Basin Business: Proposed ‘Energy Tower’ Now Home to Centennial Park
Lauren Mendenhall and her baby Cormack enjoy the new Centennial Park in downtown Midland.
“It’s really nice to have something in the middle of downtown to do something.”
The four-acre park offers a lot, but before it was built from 2017 there were plans for something much bigger. A hotel tower.
“It was going to have all the amenities,” says former Midland Mayor Jerry Morales.
Morales says that in 2015 there were talks of building a 50-story four-star hotel where Centennial Park now stands. Besides the hotel rooms, it was also planned to have offices and commercial spaces in the tower.
“At that time, oil was $100 a barrel,” Morales explains. “So Midland was on fire, the fastest growing city in the country. When you have a business of this scale, it’s going to put Midland on the map.
Energy Related Properties was the proponent of the proposed project. Three buildings, including the Midland County Courthouse, had already been demolished, so there was plenty of room.
But according to Morales, there was a big problem. Money.
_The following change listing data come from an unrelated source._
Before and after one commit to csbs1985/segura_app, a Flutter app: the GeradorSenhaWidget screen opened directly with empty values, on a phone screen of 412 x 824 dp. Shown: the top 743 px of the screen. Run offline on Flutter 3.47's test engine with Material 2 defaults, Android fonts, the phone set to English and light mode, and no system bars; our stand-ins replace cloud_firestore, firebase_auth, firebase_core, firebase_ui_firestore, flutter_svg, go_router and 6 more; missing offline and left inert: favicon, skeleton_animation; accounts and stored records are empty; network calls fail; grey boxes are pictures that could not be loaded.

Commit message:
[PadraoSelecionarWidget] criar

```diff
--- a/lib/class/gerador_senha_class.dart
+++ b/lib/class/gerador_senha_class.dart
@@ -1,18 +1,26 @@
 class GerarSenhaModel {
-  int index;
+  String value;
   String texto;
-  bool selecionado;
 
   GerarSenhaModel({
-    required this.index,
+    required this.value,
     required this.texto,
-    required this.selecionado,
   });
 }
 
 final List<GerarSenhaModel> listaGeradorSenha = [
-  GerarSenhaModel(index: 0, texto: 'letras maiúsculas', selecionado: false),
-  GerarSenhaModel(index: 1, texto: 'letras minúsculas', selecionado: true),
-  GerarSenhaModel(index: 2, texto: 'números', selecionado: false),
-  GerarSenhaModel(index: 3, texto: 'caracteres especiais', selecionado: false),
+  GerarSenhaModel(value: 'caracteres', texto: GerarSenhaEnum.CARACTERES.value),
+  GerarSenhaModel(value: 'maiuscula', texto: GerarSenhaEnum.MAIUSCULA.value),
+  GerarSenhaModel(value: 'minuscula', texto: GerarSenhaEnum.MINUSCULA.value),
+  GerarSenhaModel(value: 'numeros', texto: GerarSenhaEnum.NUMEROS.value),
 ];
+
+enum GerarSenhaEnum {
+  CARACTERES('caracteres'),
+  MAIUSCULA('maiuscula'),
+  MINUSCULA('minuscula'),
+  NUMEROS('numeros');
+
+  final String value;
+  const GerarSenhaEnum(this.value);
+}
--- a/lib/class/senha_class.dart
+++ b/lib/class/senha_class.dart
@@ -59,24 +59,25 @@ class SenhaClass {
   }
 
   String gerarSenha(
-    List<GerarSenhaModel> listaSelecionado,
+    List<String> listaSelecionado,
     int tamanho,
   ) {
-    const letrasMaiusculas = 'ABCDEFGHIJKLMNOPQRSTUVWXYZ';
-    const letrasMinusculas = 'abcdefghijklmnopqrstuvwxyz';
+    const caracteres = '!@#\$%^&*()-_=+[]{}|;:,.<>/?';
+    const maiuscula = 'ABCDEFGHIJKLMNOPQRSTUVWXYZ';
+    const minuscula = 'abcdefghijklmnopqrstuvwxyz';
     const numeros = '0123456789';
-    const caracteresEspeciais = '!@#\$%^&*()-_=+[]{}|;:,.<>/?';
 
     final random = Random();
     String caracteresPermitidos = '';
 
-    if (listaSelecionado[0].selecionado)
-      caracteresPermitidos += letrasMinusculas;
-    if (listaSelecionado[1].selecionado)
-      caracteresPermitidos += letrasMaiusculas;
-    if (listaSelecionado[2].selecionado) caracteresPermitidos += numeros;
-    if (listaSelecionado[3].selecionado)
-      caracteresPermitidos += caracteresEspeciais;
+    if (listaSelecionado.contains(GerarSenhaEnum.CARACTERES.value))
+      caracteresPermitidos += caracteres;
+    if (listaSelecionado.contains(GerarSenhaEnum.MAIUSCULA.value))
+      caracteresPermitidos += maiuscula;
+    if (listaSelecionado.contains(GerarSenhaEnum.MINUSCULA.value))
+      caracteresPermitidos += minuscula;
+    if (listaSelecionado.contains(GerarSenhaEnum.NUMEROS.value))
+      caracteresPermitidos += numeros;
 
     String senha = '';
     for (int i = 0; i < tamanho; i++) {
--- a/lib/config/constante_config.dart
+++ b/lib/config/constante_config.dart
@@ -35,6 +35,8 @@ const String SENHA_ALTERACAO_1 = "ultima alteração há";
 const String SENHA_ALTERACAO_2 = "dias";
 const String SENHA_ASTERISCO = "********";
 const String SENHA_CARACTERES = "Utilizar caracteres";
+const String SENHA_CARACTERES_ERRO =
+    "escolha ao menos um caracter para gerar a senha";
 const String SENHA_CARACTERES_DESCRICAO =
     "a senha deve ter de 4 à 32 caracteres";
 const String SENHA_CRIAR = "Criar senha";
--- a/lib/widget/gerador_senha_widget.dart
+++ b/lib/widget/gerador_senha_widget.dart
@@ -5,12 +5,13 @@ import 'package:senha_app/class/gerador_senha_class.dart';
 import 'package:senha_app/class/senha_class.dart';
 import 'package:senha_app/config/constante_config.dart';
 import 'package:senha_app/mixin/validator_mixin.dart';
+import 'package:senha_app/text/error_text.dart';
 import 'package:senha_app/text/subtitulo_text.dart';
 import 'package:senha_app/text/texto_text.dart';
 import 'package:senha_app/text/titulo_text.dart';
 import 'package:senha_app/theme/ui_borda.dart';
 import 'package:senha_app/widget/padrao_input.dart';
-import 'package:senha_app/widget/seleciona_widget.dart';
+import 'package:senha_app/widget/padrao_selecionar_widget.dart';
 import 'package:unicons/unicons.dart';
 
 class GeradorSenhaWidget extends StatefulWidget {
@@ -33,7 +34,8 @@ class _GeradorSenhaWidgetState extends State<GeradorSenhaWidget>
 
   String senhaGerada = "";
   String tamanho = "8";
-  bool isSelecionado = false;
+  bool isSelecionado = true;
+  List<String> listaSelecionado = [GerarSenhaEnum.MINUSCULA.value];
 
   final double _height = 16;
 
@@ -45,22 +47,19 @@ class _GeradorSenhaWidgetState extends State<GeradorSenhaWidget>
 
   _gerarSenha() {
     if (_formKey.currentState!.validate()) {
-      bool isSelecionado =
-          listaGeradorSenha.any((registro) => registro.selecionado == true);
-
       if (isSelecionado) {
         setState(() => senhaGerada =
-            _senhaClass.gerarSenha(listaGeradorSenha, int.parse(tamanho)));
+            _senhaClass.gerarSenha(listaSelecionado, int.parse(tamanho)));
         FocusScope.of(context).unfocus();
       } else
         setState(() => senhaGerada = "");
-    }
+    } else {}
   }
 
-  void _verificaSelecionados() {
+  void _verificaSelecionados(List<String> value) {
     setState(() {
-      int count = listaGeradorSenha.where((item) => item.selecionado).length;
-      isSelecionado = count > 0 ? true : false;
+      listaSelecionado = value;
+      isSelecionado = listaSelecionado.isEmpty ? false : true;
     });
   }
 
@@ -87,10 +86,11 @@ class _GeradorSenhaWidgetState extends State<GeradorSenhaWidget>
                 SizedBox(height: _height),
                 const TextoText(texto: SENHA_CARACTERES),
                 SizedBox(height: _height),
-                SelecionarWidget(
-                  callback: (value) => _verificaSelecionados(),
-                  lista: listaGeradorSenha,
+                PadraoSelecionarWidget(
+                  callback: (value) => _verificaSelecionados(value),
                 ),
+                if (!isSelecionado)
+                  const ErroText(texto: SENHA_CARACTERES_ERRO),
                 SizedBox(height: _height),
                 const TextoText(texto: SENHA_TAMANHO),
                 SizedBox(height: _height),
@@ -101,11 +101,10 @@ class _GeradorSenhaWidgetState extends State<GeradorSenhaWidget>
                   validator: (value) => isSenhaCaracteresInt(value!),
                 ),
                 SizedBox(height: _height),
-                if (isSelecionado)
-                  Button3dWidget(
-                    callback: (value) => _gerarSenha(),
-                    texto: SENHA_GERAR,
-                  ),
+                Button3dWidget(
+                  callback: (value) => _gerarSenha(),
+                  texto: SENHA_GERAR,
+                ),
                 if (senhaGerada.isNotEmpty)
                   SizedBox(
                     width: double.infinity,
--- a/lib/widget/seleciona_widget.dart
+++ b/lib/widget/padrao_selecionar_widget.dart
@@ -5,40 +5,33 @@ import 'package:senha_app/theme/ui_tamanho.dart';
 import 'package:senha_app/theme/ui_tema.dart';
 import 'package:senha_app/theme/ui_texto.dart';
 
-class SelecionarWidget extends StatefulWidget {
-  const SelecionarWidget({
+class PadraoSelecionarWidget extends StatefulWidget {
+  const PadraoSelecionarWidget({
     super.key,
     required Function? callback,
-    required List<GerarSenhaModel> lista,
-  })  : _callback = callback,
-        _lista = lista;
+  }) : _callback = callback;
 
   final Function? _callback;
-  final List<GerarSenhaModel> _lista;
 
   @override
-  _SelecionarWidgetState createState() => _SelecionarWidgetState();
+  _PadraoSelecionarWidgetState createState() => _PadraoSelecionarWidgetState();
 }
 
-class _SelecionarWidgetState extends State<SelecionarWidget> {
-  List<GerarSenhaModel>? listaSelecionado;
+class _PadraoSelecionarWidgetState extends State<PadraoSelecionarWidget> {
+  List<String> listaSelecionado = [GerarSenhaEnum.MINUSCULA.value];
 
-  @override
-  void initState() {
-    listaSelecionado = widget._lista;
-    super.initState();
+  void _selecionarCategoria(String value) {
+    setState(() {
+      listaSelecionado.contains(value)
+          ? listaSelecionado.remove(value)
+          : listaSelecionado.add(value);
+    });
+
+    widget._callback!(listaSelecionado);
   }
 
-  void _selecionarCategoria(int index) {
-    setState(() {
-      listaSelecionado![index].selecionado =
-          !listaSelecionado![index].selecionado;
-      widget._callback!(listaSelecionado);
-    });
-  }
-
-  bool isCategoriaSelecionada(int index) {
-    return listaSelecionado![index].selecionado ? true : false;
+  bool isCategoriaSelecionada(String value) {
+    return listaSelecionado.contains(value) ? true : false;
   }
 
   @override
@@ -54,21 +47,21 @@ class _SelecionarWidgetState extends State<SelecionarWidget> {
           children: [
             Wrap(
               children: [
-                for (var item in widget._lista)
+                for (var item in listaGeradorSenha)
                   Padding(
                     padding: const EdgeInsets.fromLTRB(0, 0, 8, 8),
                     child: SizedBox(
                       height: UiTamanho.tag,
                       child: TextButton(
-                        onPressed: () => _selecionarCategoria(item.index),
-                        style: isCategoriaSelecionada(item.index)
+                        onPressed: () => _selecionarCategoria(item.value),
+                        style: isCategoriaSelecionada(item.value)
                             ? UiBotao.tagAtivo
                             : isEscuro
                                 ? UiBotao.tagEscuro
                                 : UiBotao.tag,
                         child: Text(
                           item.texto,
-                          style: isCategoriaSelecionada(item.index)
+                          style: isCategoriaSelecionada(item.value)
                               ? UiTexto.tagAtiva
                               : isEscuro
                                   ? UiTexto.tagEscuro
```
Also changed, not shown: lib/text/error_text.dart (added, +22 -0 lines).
“What we learned was that hotels that wanted to build in Midland always wanted an incentive,” says Morales. “When the final package was offered, from a financial standpoint, we just knew we couldn’t support this.”
The original project was estimated at $500 million, but it was later redesigned to be cheaper. Instead, it was conceptualized into a two-round proposal that cost $300 million, but it still didn’t pan out.
We contacted Energy Related Properties about the proposed tower and what happened, but they did not respond.
Now the space is Centennial Park, which was always a possibility even during the tower talks.
It opened Thanksgiving in 2020 and is now a popular spot for families and kids.
“We wanted to bring people who don’t work downtown, bring them downtown,” says Stephanie Martin, executive director of the Midland Downtown Park Conservancy. Show them how our downtown is growing and expanding.
Despite what are seen as the consequences of a “failed project,” the Midlanders we spoke to say the park brings charm to the city center.
“It takes what could have been a more industrial area and makes it look more natural because of all the trees and grass,” Mendenhall says.
Morales says there’s still a chance an upscale hotel will come to downtown Midland, but nothing has been determined yet.